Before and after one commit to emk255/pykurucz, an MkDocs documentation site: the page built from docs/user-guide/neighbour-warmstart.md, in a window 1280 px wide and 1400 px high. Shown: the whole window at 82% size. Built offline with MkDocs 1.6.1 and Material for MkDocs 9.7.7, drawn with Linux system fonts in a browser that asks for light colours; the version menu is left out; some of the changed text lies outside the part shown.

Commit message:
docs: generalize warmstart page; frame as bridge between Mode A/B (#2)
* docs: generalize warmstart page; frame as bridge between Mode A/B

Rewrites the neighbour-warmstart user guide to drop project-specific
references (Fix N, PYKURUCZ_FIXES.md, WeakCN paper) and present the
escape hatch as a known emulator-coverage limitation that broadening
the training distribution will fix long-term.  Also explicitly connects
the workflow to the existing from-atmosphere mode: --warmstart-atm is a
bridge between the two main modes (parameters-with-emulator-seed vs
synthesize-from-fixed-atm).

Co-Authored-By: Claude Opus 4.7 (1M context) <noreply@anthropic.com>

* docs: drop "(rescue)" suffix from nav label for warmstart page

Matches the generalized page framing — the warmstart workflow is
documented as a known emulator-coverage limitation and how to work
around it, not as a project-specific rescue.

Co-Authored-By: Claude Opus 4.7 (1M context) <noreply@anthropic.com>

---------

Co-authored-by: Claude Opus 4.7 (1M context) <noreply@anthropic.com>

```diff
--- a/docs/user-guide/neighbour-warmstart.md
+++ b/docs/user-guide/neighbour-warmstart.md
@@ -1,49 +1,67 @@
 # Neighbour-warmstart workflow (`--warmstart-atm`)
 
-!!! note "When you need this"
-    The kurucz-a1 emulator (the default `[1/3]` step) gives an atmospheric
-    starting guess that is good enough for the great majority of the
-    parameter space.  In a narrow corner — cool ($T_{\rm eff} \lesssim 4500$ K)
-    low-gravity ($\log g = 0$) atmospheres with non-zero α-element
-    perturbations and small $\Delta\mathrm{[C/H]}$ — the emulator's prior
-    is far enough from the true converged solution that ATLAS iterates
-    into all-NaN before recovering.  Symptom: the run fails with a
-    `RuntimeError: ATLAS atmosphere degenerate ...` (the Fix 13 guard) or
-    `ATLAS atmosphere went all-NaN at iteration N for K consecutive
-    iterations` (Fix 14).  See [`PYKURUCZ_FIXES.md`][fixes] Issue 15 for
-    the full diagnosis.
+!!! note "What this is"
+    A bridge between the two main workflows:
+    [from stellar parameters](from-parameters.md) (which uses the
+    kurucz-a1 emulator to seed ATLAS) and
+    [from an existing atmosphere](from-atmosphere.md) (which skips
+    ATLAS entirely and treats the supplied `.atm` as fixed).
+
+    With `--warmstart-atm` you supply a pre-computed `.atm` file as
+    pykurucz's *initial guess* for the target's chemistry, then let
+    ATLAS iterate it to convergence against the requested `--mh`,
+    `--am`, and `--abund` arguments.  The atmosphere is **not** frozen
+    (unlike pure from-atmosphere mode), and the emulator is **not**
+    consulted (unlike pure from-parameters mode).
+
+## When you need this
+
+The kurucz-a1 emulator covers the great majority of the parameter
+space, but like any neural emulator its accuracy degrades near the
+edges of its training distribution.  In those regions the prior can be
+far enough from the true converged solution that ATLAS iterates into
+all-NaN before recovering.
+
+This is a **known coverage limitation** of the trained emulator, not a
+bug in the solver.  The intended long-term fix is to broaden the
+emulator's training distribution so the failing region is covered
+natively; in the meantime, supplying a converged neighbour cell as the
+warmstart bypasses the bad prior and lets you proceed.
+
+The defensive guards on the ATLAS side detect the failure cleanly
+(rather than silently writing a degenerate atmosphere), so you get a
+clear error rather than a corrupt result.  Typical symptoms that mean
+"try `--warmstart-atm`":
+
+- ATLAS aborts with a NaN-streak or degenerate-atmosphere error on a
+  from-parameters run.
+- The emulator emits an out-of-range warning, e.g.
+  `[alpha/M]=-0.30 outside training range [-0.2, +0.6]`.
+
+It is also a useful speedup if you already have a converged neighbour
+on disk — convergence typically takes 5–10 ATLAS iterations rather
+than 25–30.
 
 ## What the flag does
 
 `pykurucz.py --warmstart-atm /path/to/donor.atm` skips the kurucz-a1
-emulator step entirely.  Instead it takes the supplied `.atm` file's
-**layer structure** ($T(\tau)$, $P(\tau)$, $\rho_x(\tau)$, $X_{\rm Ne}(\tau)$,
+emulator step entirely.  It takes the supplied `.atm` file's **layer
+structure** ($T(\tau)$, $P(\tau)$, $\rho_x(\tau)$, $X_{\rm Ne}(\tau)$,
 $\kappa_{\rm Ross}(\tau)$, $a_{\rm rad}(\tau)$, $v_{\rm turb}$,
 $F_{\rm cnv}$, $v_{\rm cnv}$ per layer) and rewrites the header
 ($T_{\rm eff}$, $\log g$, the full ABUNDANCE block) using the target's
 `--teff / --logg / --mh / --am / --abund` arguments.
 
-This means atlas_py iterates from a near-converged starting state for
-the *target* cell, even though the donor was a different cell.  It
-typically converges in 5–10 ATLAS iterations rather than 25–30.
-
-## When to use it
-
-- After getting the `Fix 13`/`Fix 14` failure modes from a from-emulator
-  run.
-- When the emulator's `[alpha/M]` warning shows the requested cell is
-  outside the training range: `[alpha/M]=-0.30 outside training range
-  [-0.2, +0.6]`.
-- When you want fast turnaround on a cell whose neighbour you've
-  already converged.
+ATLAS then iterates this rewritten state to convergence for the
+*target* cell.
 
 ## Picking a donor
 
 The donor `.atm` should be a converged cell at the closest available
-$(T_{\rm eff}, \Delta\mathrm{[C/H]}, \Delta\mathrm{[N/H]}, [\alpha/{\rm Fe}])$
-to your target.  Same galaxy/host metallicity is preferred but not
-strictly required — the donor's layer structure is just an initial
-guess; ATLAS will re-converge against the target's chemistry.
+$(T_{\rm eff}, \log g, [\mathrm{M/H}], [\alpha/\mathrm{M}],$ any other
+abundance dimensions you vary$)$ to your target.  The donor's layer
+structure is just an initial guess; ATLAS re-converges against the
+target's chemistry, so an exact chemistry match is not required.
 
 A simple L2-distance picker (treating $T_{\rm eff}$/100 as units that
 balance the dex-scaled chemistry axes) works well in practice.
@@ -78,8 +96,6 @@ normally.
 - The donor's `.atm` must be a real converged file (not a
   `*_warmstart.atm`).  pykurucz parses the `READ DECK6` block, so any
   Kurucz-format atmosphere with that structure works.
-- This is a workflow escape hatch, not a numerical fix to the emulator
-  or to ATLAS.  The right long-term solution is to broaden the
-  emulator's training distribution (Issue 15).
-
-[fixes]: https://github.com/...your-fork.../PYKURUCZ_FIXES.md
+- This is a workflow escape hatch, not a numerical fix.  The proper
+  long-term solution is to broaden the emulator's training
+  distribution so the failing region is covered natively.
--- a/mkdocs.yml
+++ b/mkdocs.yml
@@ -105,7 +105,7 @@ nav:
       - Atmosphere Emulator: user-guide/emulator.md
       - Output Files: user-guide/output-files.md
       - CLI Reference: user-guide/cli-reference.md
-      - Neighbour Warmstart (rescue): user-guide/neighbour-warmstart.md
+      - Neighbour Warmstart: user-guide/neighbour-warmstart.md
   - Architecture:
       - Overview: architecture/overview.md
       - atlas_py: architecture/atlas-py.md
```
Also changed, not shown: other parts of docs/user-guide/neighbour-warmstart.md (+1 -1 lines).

******************************

◆ Exercise brief: An exact repetition of all the entries is required.

◆ Response to the task:
Before and after one commit to emk255/pykurucz, an MkDocs documentation site: the page built from docs/user-guide/neighbour-warmstart.md, in a window 1280 px wide and 1400 px high. Shown: the whole window at 82% size. Built offline with MkDocs 1.6.1 and Material for MkDocs 9.7.7, drawn with Linux system fonts in a browser that asks for light colours; the version menu is left out; some of the changed text lies outside the part shown.

Commit message:
docs: generalize warmstart page; frame as bridge between Mode A/B (#2)
* docs: generalize warmstart page; frame as bridge between Mode A/B

Rewrites the neighbour-warmstart user guide to drop project-specific
references (Fix N, PYKURUCZ_FIXES.md, WeakCN paper) and present the
escape hatch as a known emulator-coverage limitation that broadening
the training distribution will fix long-term.  Also explicitly connects
the workflow to the existing from-atmosphere mode: --warmstart-atm is a
bridge between the two main modes (parameters-with-emulator-seed vs
synthesize-from-fixed-atm).

Co-Authored-By: Claude Opus 4.7 (1M context) <noreply@anthropic.com>

* docs: drop "(rescue)" suffix from nav label for warmstart page

Matches the generalized page framing — the warmstart workflow is
documented as a known emulator-coverage limitation and how to work
around it, not as a project-specific rescue.

Co-Authored-By: Claude Opus 4.7 (1M context) <noreply@anthropic.com>

---------

Co-authored-by: Claude Opus 4.7 (1M context) <noreply@anthropic.com>

```diff
--- a/docs/user-guide/neighbour-warmstart.md
+++ b/docs/user-guide/neighbour-warmstart.md
@@ -1,49 +1,67 @@
 # Neighbour-warmstart workflow (`--warmstart-atm`)
 
-!!! note "When you need this"
-    The kurucz-a1 emulator (the default `[1/3]` step) gives an atmospheric
-    starting guess that is good enough for the great majority of the
-    parameter space.  In a narrow corner — cool ($T_{\rm eff} \lesssim 4500$ K)
-    low-gravity ($\log g = 0$) atmospheres with non-zero α-element
-    perturbations and small $\Delta\mathrm{[C/H]}$ — the emulator's prior
-    is far enough from the true converged solution that ATLAS iterates
-    into all-NaN before recovering.  Symptom: the run fails with a
-    `RuntimeError: ATLAS atmosphere degenerate ...` (the Fix 13 guard) or
-    `ATLAS atmosphere went all-NaN at iteration N for K consecutive
-    iterations` (Fix 14).  See [`PYKURUCZ_FIXES.md`][fixes] Issue 15 for
-    the full diagnosis.
+!!! note "What this is"
+    A bridge between the two main workflows:
+    [from stellar parameters](from-parameters.md) (which uses the
+    kurucz-a1 emulator to seed ATLAS) and
+    [from an existing atmosphere](from-atmosphere.md) (which skips
+    ATLAS entirely and treats the supplied `.atm` as fixed).
+
+    With `--warmstart-atm` you supply a pre-computed `.atm` file as
+    pykurucz's *initial guess* for the target's chemistry, then let
+    ATLAS iterate it to convergence against the requested `--mh`,
+    `--am`, and `--abund` arguments.  The atmosphere is **not** frozen
+    (unlike pure from-atmosphere mode), and the emulator is **not**
+    consulted (unlike pure from-parameters mode).
+
+## When you need this
+
+The kurucz-a1 emulator covers the great majority of the parameter
+space, but like any neural emulator its accuracy degrades near the
+edges of its training distribution.  In those regions the prior can be
+far enough from the true converged solution that ATLAS iterates into
+all-NaN before recovering.
+
+This is a **known coverage limitation** of the trained emulator, not a
+bug in the solver.  The intended long-term fix is to broaden the
+emulator's training distribution so the failing region is covered
+natively; in the meantime, supplying a converged neighbour cell as the
+warmstart bypasses the bad prior and lets you proceed.
+
+The defensive guards on the ATLAS side detect the failure cleanly
+(rather than silently writing a degenerate atmosphere), so you get a
+clear error rather than a corrupt result.  Typical symptoms that mean
+"try `--warmstart-atm`":
+
+- ATLAS aborts with a NaN-streak or degenerate-atmosphere error on a
+  from-parameters run.
+- The emulator emits an out-of-range warning, e.g.
+  `[alpha/M]=-0.30 outside training range [-0.2, +0.6]`.
+
+It is also a useful speedup if you already have a converged neighbour
+on disk — convergence typically takes 5–10 ATLAS iterations rather
+than 25–30.
 
 ## What the flag does
 
 `pykurucz.py --warmstart-atm /path/to/donor.atm` skips the kurucz-a1
-emulator step entirely.  Instead it takes the supplied `.atm` file's
-**layer structure** ($T(\tau)$, $P(\tau)$, $\rho_x(\tau)$, $X_{\rm Ne}(\tau)$,
+emulator step entirely.  It takes the supplied `.atm` file's **layer
+structure** ($T(\tau)$, $P(\tau)$, $\rho_x(\tau)$, $X_{\rm Ne}(\tau)$,
 $\kappa_{\rm Ross}(\tau)$, $a_{\rm rad}(\tau)$, $v_{\rm turb}$,
 $F_{\rm cnv}$, $v_{\rm cnv}$ per layer) and rewrites the header
 ($T_{\rm eff}$, $\log g$, the full ABUNDANCE block) using the target's
 `--teff / --logg / --mh / --am / --abund` arguments.
 
-This means atlas_py iterates from a near-converged starting state for
-the *target* cell, even though the donor was a different cell.  It
-typically converges in 5–10 ATLAS iterations rather than 25–30.
-
-## When to use it
-
-- After getting the `Fix 13`/`Fix 14` failure modes from a from-emulator
-  run.
-- When the emulator's `[alpha/M]` warning shows the requested cell is
-  outside the training range: `[alpha/M]=-0.30 outside training range
-  [-0.2, +0.6]`.
-- When you want fast turnaround on a cell whose neighbour you've
-  already converged.
+ATLAS then iterates this rewritten state to convergence for the
+*target* cell.
 
 ## Picking a donor
 
 The donor `.atm` should be a converged cell at the closest available
-$(T_{\rm eff}, \Delta\mathrm{[C/H]}, \Delta\mathrm{[N/H]}, [\alpha/{\rm Fe}])$
-to your target.  Same galaxy/host metallicity is preferred but not
-strictly required — the donor's layer structure is just an initial
-guess; ATLAS will re-converge against the target's chemistry.
+$(T_{\rm eff}, \log g, [\mathrm{M/H}], [\alpha/\mathrm{M}],$ any other
+abundance dimensions you vary$)$ to your target.  The donor's layer
+structure is just an initial guess; ATLAS re-converges against the
+target's chemistry, so an exact chemistry match is not required.
 
 A simple L2-distance picker (treating $T_{\rm eff}$/100 as units that
 balance the dex-scaled chemistry axes) works well in practice.
@@ -78,8 +96,6 @@ normally.
 - The donor's `.atm` must be a real converged file (not a
   `*_warmstart.atm`).  pykurucz parses the `READ DECK6` block, so any
   Kurucz-format atmosphere with that structure works.
-- This is a workflow escape hatch, not a numerical fix to the emulator
-  or to ATLAS.  The right long-term solution is to broaden the
-  emulator's training distribution (Issue 15).
-
-[fixes]: https://github.com/...your-fork.../PYKURUCZ_FIXES.md
+- This is a workflow escape hatch, not a numerical fix.  The proper
+  long-term solution is to broaden the emulator's training
+  distribution so the failing region is covered natively.
--- a/mkdocs.yml
+++ b/mkdocs.yml
@@ -105,7 +105,7 @@ nav:
       - Atmosphere Emulator: user-guide/emulator.md
       - Output Files: user-guide/output-files.md
       - CLI Reference: user-guide/cli-reference.md
-      - Neighbour Warmstart (rescue): user-guide/neighbour-warmstart.md
+      - Neighbour Warmstart: user-guide/neighbour-warmstart.md
   - Architecture:
       - Overview: architecture/overview.md
       - atlas_py: architecture/atlas-py.md
```
Also changed, not shown: other parts of docs/user-guide/neighbour-warmstart.md (+1 -1 lines).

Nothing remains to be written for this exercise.